┌──
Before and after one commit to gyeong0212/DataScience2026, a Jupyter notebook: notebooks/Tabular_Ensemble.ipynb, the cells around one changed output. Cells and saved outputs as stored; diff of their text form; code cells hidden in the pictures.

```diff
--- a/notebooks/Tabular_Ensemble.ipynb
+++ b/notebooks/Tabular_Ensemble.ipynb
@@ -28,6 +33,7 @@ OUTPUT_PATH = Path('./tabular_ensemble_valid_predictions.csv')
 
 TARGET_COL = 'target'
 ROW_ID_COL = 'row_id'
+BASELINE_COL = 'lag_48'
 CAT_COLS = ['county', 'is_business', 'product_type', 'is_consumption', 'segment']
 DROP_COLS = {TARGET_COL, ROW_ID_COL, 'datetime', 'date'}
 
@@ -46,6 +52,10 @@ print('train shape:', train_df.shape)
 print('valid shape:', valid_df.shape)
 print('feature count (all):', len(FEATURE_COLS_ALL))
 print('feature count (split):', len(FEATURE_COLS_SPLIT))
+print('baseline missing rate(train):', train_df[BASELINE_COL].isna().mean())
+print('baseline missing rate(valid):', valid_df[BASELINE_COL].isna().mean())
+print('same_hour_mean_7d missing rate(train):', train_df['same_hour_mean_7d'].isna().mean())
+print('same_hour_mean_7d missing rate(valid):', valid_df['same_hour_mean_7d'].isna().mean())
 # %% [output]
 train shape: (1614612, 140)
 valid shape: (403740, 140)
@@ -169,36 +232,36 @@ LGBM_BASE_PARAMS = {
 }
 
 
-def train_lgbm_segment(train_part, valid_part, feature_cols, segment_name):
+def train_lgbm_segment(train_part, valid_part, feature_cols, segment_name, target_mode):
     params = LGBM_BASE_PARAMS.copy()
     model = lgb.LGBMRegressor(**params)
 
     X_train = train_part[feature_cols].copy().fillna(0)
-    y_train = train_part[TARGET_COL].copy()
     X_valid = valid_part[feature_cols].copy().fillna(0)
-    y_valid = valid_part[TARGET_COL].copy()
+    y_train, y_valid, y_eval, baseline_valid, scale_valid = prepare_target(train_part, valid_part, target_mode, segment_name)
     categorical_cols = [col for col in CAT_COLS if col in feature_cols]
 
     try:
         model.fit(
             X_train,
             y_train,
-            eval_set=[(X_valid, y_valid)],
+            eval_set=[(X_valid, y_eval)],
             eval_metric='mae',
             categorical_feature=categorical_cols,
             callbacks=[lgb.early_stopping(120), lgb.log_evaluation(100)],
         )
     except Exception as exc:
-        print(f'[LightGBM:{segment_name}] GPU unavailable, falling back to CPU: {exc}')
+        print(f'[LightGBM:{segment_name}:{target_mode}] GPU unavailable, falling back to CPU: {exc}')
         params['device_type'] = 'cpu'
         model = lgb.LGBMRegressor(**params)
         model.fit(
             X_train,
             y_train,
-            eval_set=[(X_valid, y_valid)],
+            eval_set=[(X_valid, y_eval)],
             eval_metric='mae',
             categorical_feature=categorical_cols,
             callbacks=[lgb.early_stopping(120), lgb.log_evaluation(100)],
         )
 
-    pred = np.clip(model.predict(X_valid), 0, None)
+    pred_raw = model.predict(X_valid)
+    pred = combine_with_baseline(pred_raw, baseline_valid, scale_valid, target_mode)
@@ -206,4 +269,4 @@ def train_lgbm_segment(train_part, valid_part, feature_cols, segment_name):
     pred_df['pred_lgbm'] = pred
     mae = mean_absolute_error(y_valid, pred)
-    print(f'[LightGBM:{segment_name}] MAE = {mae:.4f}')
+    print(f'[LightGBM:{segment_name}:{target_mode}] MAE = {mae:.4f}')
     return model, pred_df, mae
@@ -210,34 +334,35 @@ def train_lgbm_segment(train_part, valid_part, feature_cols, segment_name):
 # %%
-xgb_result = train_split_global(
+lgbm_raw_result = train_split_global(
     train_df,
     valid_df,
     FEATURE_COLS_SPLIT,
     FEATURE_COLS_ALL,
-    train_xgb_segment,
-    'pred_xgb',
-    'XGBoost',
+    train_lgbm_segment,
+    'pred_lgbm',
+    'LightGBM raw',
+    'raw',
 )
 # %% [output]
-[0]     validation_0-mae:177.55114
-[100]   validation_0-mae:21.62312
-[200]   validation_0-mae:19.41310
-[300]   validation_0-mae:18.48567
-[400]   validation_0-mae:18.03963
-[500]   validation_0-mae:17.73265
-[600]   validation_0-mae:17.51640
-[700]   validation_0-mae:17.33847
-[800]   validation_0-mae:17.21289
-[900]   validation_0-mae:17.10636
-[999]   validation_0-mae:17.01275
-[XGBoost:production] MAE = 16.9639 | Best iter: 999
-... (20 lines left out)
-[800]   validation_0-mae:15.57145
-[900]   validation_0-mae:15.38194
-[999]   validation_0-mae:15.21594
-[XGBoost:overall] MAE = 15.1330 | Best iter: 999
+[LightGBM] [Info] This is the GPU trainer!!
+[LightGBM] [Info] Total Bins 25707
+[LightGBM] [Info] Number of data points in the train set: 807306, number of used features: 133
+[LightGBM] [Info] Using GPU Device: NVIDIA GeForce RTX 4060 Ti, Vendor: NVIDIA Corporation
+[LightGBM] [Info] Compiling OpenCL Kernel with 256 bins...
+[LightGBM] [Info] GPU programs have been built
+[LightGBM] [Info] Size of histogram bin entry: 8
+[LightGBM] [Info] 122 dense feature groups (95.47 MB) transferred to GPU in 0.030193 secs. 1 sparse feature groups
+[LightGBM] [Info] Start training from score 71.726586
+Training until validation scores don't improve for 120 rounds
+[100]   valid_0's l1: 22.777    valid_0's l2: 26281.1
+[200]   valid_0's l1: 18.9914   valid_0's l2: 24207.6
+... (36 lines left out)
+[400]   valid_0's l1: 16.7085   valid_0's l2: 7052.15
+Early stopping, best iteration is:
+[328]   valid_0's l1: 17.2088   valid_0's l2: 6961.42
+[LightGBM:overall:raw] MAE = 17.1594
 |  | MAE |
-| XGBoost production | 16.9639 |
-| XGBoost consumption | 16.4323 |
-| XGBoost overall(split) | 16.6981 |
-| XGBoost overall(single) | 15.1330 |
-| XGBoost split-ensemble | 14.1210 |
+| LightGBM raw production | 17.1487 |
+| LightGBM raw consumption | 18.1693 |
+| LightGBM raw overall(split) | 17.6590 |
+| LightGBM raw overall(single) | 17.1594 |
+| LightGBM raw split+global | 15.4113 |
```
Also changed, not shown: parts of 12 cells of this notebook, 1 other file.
└──
* WORK REQUEST *
Go through the records and copy each line with "model" in it.

* RESPONSE BOX *
     model = lgb.LGBMRegressor(**params)
         model.fit(
         model = lgb.LGBMRegressor(**params)
         model.fit(
-    pred = np.clip(model.predict(X_valid), 0, None)
+    pred_raw = model.predict(X_valid)
     return model, pred_df, mae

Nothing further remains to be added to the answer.